- The FDA received more than 150 letters from generic drugmakers about difficulties accessing product samples from brand manufacturers, according to HHS Secretary Alex Azar. Some brand manufacturers use Risk Evaluation and Mitigation Strategy (REMS) programs or specialty distribution programs to keep samples out of the hands of generic drugmakers.
On the heels of President Trump's remarks last week, Gottlieb is pushing forward with the first steps of a plan to increase competition with the aim of lowering drug prices, described in briefings with reporters on Monday and Tuesday at HHS and at the Alliance for Health Policy.
"I think that the problem is that we have such a Byzantine, complex system. That to think that there one policy reform that you are going to implement that is just going to create a much more competitive landscape, that's not the reality. This system was built up over many years through the hard work of a lot of lobbying dollars," Gottlieb said.
"And I think that in order to start to dismantle it, it is going to take a series of interlocking reforms and someone who understands how these different parts are working together in a pernicious way to disadvantage consumers and patients."
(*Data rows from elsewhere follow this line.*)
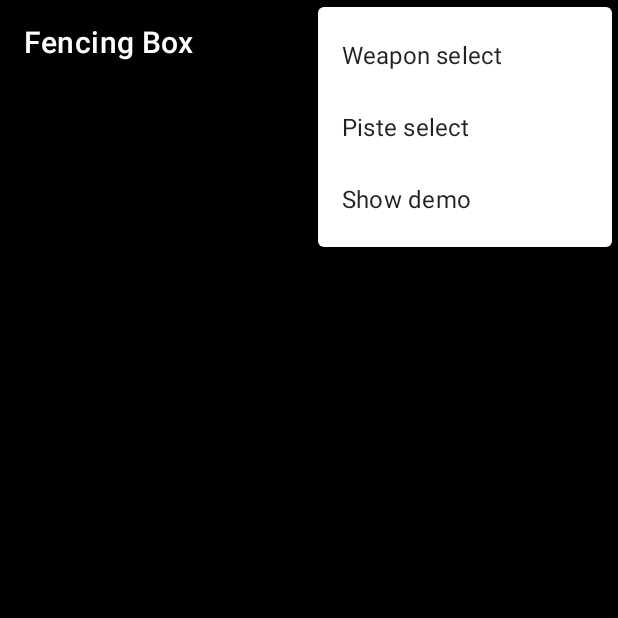
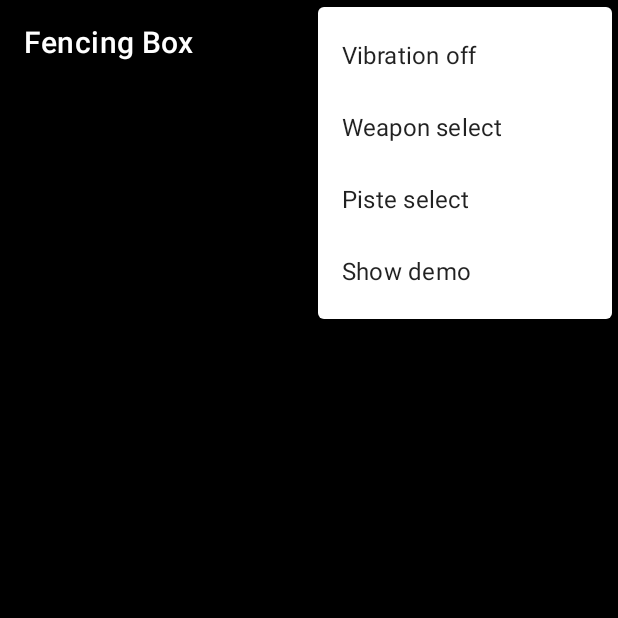
Before and after one commit to robinterry-github/fencing_scoring_box_mk1, an Android app: the screen it shows after launch (FencingBoxActivity), with the options menu open, on a phone screen of 412 x 824 dp, the top half of it. Run offline under Robolectric (Android 15) with nearby library versions, the phone set to English and light mode, and no system bars; libraries missing offline, so code that uses them is left out: com.hoho.android; network calls fail; 5 statements that could not run were skipped.

Commit message:
1. Added a "vibrating" icon at the top which shows if vibration is enabled or not 2. Added an entry in the options menu to turn vibration on or off

```diff
--- a/software/FencingBoxApp/app/src/main/java/com/robinterry/constants/C.java
+++ b/software/FencingBoxApp/app/src/main/java/com/robinterry/constants/C.java
@@ -2,7 +2,7 @@ package com.robinterry.constants;
 
 /* Class of configuration constants */
 
-public class C {
+public final class C {
     /* If true, then when the serial is lost, the app switches to display mode */
     public static final boolean DISPLAY_AFTER_CONNECT_ERROR = false;
     /* USB port number */
--- a/software/FencingBoxApp/app/src/main/java/com/robinterry/fencingboxapp/FencingBoxActivity.java
+++ b/software/FencingBoxApp/app/src/main/java/com/robinterry/fencingboxapp/FencingBoxActivity.java
@@ -27,6 +27,7 @@ import android.hardware.usb.UsbDevice;
 import android.hardware.usb.UsbDeviceConnection;
 import android.hardware.usb.UsbManager;
 import android.os.IBinder;
+import android.os.Vibrator;
 import android.view.GestureDetector;
 import android.view.Menu;
 import android.view.MenuItem;
@@ -68,6 +69,7 @@ public class FencingBoxActivity extends AppCompatActivity
     public static enum Orientation {Portrait, Landscape};
     public enum Motion {None, Up, Down, Left, Right};
     public enum Platform {Phone, TV};
+    public enum VibrationState {Off, On};
     public Orientation orientation = Orientation.Portrait;
     public Motion motion = Motion.None;
     public Platform platform = Platform.Phone;
@@ -94,6 +96,7 @@ public class FencingBoxActivity extends AppCompatActivity
     private boolean displayPaused = false;
     private FencingBoxSound sound, click;
     private boolean networkOnline = false;
+    private VibrationState vibrationState = VibrationState.On;
 
     /* View bindings */
     private ActivityMainBinding portBinding = null;
@@ -719,10 +722,12 @@ public class FencingBoxActivity extends AppCompatActivity
 
     @Override
     public boolean onPrepareOptionsMenu(Menu menu) {
-        /* Change the options menu to show "Show demo" or "Clear demo" */
-
-        MenuItem item = menu.findItem(R.id.menu_demo);
+
+        MenuItem item;
+
+        item = menu.findItem(R.id.menu_demo);
         if (box.isModeDemo() || box.isModeNone()) {
+            /* Change the options menu item to show "Show demo" or "Clear demo" */
             Log.i(TAG, "onPrepareOptionsMenu visible " + menu);
             item.setVisible(true);
             item.setEnabled(true);
@@ -733,12 +738,30 @@ public class FencingBoxActivity extends AppCompatActivity
             item.setVisible(false);
             item.setEnabled(false);
         }
+
+        /* Change the options menu to show "Vibration on" or "Vibration off" */
+        item = menu.findItem(R.id.menu_vibration_ctrl);
+        item.setTitle(
+                vibrationState == VibrationState.On ?
+                        R.string.vibration_off_label:R.string.vibration_on_label);
         return super.onPrepareOptionsMenu(menu);
     }
 
     @Override
     public boolean onOptionsItemSelected(@NonNull MenuItem item) {
         switch (item.getItemId()) {
+            case R.id.menu_vibration_ctrl:
+                /* Change the vibration flag */
+                switch (vibrationState) {
+                    case Off:
+                        vibrationState = VibrationState.On;
+                        break;
+                    case On:
+                        vibrationState = VibrationState.Off;
+                        break;
+                }
+                break;
+
             case R.id.menu_weapon_select:
                 /* Open the Weapon Select activity */
                 optionsMenu.close();
@@ -844,6 +867,7 @@ public class FencingBoxActivity extends AppCompatActivity
         box.disp.displayBox(demoBox);
         box.disp.setVolumeMuted(true);
         box.disp.setOnline(true);
+        box.disp.setVibrate(true);
         if (!soundMute) {
             sound.soundOn(1000);
         }
@@ -887,6 +911,7 @@ public class FencingBoxActivity extends AppCompatActivity
                             if (box.isModeDemo()) {
                                 box.disp.setVolumeMuted(true);
                                 box.disp.setOnline(true);
+                                box.disp.setVibrate(true);
                             } else if (!box.isModeNone()) {
                                 // Control the "volume muted" icon
                                 box.disp.setVolumeMuted(soundMute || sound.isMuted());
@@ -901,9 +926,12 @@ public class FencingBoxActivity extends AppCompatActivity
                                         box.disp.setOnline(false);
                                     }
                                 }
+                                // Control the 'vibrate' icon
+                                box.disp.setVibrate(vibrationState == VibrationState.On);
                             } else {
                                 box.disp.setVolumeMuted(false);
                                 box.disp.setOnline(false);
+                                box.disp.setVibrate(false);
                             }
                         } else {
                             box.disp.blankBatteryLevel();
@@ -2205,4 +2233,22 @@ public class FencingBoxActivity extends AppCompatActivity
             box.disp.displayBox(b);
         }
     }
+
+    public boolean isVibrationOn() {
+        try {
+            /* Don't vibrate if the app is connected to the fencing scoring box */
+            if (isSerialConnected()) {
+                return false;
+            } else {
+                Vibrator v = (Vibrator) getSystemService(Context.VIBRATOR_SERVICE);
+                if (!v.hasVibrator()) {
+                    return false;
+                } else {
+                    return vibrationState == VibrationState.On;
+                }
+            }
+        } catch (Exception e) {
+            return false;
+        }
+    }
 }
--- a/software/FencingBoxApp/app/src/main/java/com/robinterry/fencingboxapp/FencingBoxDisplay.java
+++ b/software/FencingBoxApp/app/src/main/java/com/robinterry/fencingboxapp/FencingBoxDisplay.java
@@ -27,6 +27,7 @@ public class FencingBoxDisplay {
     public TextView[] passCard = new TextView[]{null, null};
     private ImageView muteIcon;
     private ImageView onlineIcon;
+    private ImageView vibrateIcon;
     public ConstraintLayout layout;
     private ProgressBar progress;
     private FencingBoxActivity mainActivity;
@@ -34,7 +35,6 @@ public class FencingBoxDisplay {
     private final boolean controlUI = true;
     private boolean visibleUI = true;
     private Typeface face;
-
 
     /* View bindings */
     private ActivityMainBinding portBinding = null;
@@ -97,6 +97,7 @@ public class FencingBoxDisplay {
                     passCard[1] = landBinding.pCardBL;
                     muteIcon = (ImageView) landBinding.iconMuteL;
                     onlineIcon = (ImageView) landBinding.iconOnlineL;
+                    vibrateIcon = (ImageView) landBinding.iconVibrateL;
                     progress = landBinding.priorityChooseL;
                 } else {
                     textScore = portBinding.textScore;
@@ -111,6 +112,7 @@ public class FencingBoxDisplay {
                     passCard[1] = portBinding.pCardB;
                     muteIcon = (ImageView) portBinding.iconMute;
                     onlineIcon = (ImageView) portBinding.iconOnline;
+                    vibrateIcon = (ImageView) portBinding.iconVibrate;
                     progress = portBinding.priorityChoose;
                 }
                 try {
@@ -451,6 +453,15 @@ public class FencingBoxDisplay {
         });
     }
 
+    public void setVibrate(boolean vibrating) {
+        mainActivity.runOnUiThread(new Runnable() {
+            @Override
+            public void run() {
+                vibrateIcon.setVisibility(vibrating ? View.VISIBLE:View.INVISIBLE);
+            }
+        });
+    }
+
     public void setTime(String currentTime) {
         mainActivity.runOnUiThread(new Runnable() {
             @Override
--- a/software/FencingBoxApp/app/src/main/res/layout/activity_main.xml
+++ b/software/FencingBoxApp/app/src/main/res/layout/activity_main.xml
@@ -15,9 +15,9 @@
         android:background="#000000"
         android:contentDescription="@string/icon_online_desc"
         android:visibility="invisible"
-        app:layout_constraintEnd_toEndOf="parent"
-        app:layout_constraintHorizontal_bias="0.695"
-        app:layout_constraintStart_toStartOf="parent"
+        app:layout_constraintEnd_toStartOf="@+id/battery_level"
+        app:layout_constraintHorizontal_bias="0.388"
+        app:layout_constraintStart_toEndOf="@+id/icon_vibrate"
         app:layout_constraintTop_toTopOf="parent"
         app:srcCompat="@android:drawable/ic_menu_share" />
 
@@ -188,9 +188,9 @@
         android:background="#000000"
         android:contentDescription="@string/icon_mute_desc"
         android:visibility="invisible"
-        app:layout_constraintEnd_toStartOf="@+id/icon_online"
-        app:layout_constraintHorizontal_bias="0.517"
-        app:layout_constraintStart_toStartOf="@+id/guideline"
+        app:layout_constraintEnd_toStartOf="@+id/icon_vibrate"
+        app:layout_constraintHorizontal_bias="0.553"
+        app:layout_constraintStart_toEndOf="@+id/time"
         app:layout_constraintTop_toTopOf="parent"
         app:srcCompat="@android:drawable/ic_lock_silent_mode" />
 
@@ -203,8 +203,19 @@
         android:visibility="invisible"
         app:layout_constraintBottom_toTopOf="@+id/guideline2"
         app:layout_constraintEnd_toEndOf="parent"
+        app:layout_constraintHorizontal_bias="0.522"
         app:layout_constraintStart_toStartOf="@+id/guideline"
         app:layout_constraintTop_toTopOf="@+id/icon_mute"
-        app:layout_constraintVertical_bias="0.94" />
+        app:layout_constraintVertical_bias="0.937" />
+
+    <ImageView
+        android:id="@+id/icon_vibrate"
+        android:layout_width="20dp"
+        android:layout_height="20dp"
+        android:visibility="invisible"
+        app:layout_constraintEnd_toStartOf="@+id/icon_online"
+        app:layout_constraintStart_toEndOf="@+id/icon_mute"
+        app:layout_constraintTop_toTopOf="parent"
+        app:srcCompat="@drawable/ic_vibrate" />
 
 </androidx.constraintlayout.widget.ConstraintLayout>
--- a/software/FencingBoxApp/app/src/main/res/menu/menu.xml
+++ b/software/FencingBoxApp/app/src/main/res/menu/menu.xml
@@ -1,6 +1,10 @@
 <?xml version="1.0" encoding="utf-8"?>
 <menu xmlns:app="http://schemas.android.com/apk/res-auto"
     xmlns:android="http://schemas.android.com/apk/res/android">
+    <item
+        android:id="@+id/menu_vibration_ctrl"
+        android:title="@string/vibration_off_label"
+        app:showAsAction="never" />
     <item
         android:id="@+id/menu_weapon_select"
         android:title="@string/weapon_select_label"
--- a/software/FencingBoxApp/app/src/main/res/values/strings.xml
+++ b/software/FencingBoxApp/app/src/main/res/values/strings.xml
@@ -20,6 +20,8 @@
     <string name="weapon_select_label">Weapon select</string>
     <string name="demo_on_label">Show demo</string>
     <string name="demo_off_label">Clear demo</string>
+    <string name="vibration_off_label">Vibration off</string>
+    <string name="vibration_on_label">Vibration on</string>
     <string name="select_button">Select</string>
     <string name="icon_online_desc">Icon to show online status</string>
     <string name="icon_mute_desc">Icon to show sound mute status</string>
```
Also changed, not shown: software/FencingBoxApp/app/src/main/java/com/robinterry/fencingboxapp/FencingBoxList.java (+7 -10 lines), software/FencingBoxApp/app/src/main/res/layout/activity_main_land.xml (+23 -7 lines), software/FencingBoxApp/app/src/main/res/drawable-hdpi/ic_vibrate.png (added), software/FencingBoxApp/app/src/main/res/drawable-mdpi/ic_vibrate.png (added), software/FencingBoxApp/app/src/main/res/drawable-xhdpi/ic_vibrate.png (added), software/FencingBoxApp/app/src/main/res/drawable-xxhdpi/ic_vibrate.png (added), software/FencingBoxApp/app/src/main/res/drawable-xxxhdpi/ic_vibrate.png (added), 1 other file.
The FDA will also shortly release new guidance aimed at addressing abuse of the REMS rules to allow generic manufacturers to use a non-shared REMS program when necessary to spur competition.
Gottlieb predicted the actions will alter company behavior.
"The guidance will say that FDA shall grant a waiver to a generic company if it can demonstrate to FDA that these negotiations are being dragged out," Gottlieb said Tuesday. "I think just by telling the marketplace that I'm willing to give a waiver to the generic companies to go their own way and develop their own REMS more easily, that's going to discourage the branded drug companies from doing this in the first place."
Gottlieb pushed back against calling the website public shaming, but said it will highlight situations where there is an obstacle to timely generic entry.
"Could it potentially serve as a deterrent to engaging in practices that are antithetical to the spirit, if not the letter of Hatch-Waxman? Perhaps. And if it does, I think that's a useful public health outcome," Gottlieb said Monday.
The generic drug lobby, the Association for Accessible Medicines, told BioPharma Dive that the plan to post the letters online is an important step, but not adequate on its own.
"It is important that the FDA shares the names of these companies that are abusing safety programs to pad their monopolies at the expense of patients, but shame hasn’t proven effective in changing behavior when billions of dollars are on the line. For the sake of American patients, the Administration must work with Congress to pass the CREATES Act and finally put an end to these abuses," said Allen Goldberg, AAM VP of communications.
The bill, which seeks to stop brand drug companies from blocking generic competition, would allow generic drug companies to sue to gain access to samples and grant FDA more authority to approve non-shared REMS programs if needed.
Gottlieb said that the FDA has provided technical assistance on the CREATES Act to Congress, but noted that the administration has not taken a formal stance on the legislation.